GFA: What advice would you give to a student who dreams of a career as a musician/performer?

CH: My first piece of advice would be to recognize that “what you do” as your career doesn’t define who you are. How you treat others, how you spend your energy, how you commit yourself to teaching and learning in life — those are the things that define you and will open up opportunities. Just because I happen to have the opportunity to play music and it is my livelihood, doesn’t make me any more of a musician that someone who has been singing their whole life or playing the guitar or piano or zither or whatever. A dear friend worked as Obama’s videographer for his entire eight years in office, and she told me that his mantra was always, “Be Kind, and Be Useful,” as those are things that we all have the capacity do, no matter what. And I really love that. And I try to always keep that in mind.

I think it’s important also to remember that for every action you take, there is a reaction. As we navigate our way through life both personally and professionally, what matters is how you treat others and what kind of citizen you are. There are plenty of drummers out there in the world…but every job I’ve gotten has been as much about things that have nothing to do with actual drumming. How you treat others and how you build relationships is what is going to open doors of opportunity. Don’t be a jerk. Mr. Dietrich, who was our grade-level dean, called a special assembly one day senior year and essentially read us the riot act. His point was basically, “You all are the leaders of this school right now, and people look up to you and you are acting like a bunch of jerks.” He was probably right. I’ll never forget it.

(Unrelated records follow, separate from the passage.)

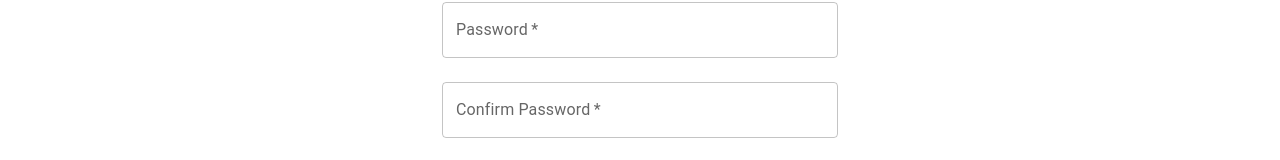
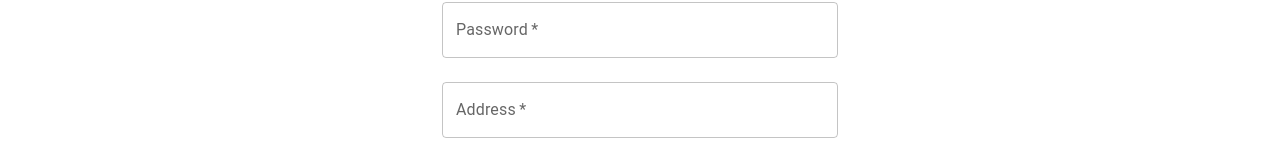
Before and after one commit to sakshi-124/rideshare, a React (Create React App) app: page /register in a window 1280 px wide. Shown: the part 494-654 px from the top of the page. Built offline with nearby package versions, Linux system fonts and the light colour scheme.

Commit message:
ADDING VALIDATIONS

```diff
--- a/src/Pages/Register.js
+++ b/src/Pages/Register.js
@@ -151,7 +151,7 @@
         <Typography component="h1" variant="h5">
           Sign Up
         </Typography>
-        <Box component="form" onSubmit={handleSubmit(submitUser) }sx={{ mt: 1 }}>
+        <Box component="form" novalidate onSubmit={handleSubmit(submitUser)}sx={{ mt: 1 }}>
           <TextField
             margin="normal"
             required
@@ -202,6 +202,23 @@
             value={userDetails.email}
             onChange={handleInput}
             autoComplete="email"
+              {...register("email", {
+              onChange: (e) => { handleInput(e) },
+              pattern: {
+                value: /^\w+@[a-zA-Z_]+?\.[a-zA-Z]{2,3}$/,
+                message: "Not a valid Email"
+              },
+              validate: () => {
+                  if (userDetails.email !== "") {
+                      return true;
+                  }
+                  else {
+                      return "Email is Required";
+                  }
+              }
+          })}
+          error={Boolean(errors.email)}
+                        helperText={errors.email?.message}
           />
           <TextField
             margin="normal"
@@ -242,18 +259,6 @@
             type="password"
             id="password"
             value={userDetails.password}
-            onChange={handleInput}
-            autoComplete="current-password"
-          />
-          <TextField
-            margin="normal"
-            required
-            fullWidth
-            name="confirm_password"
-            label="Confirm Password"
-            type="password"
-            id="confirm_password"
-            value={userDetails.confirm_password}
             onChange={handleInput}
             autoComplete="current-password"
           />
```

Everything comes full circle. Just this weekend at Coachella, Snoop Dogg’s dressing room was next to ours. A friend had recently told me about how Snoop and Martha Stewart are, like, full-on super buddies now. I was sitting there hanging with Snoop and I was like “Man, when I was in high school, our Concert Choir used to sing at Martha Stewart’s Christmas parties.” What I didn’t tell him is that I’m pretty sure Ms. Bergeron is still trying to wrangle that check from her.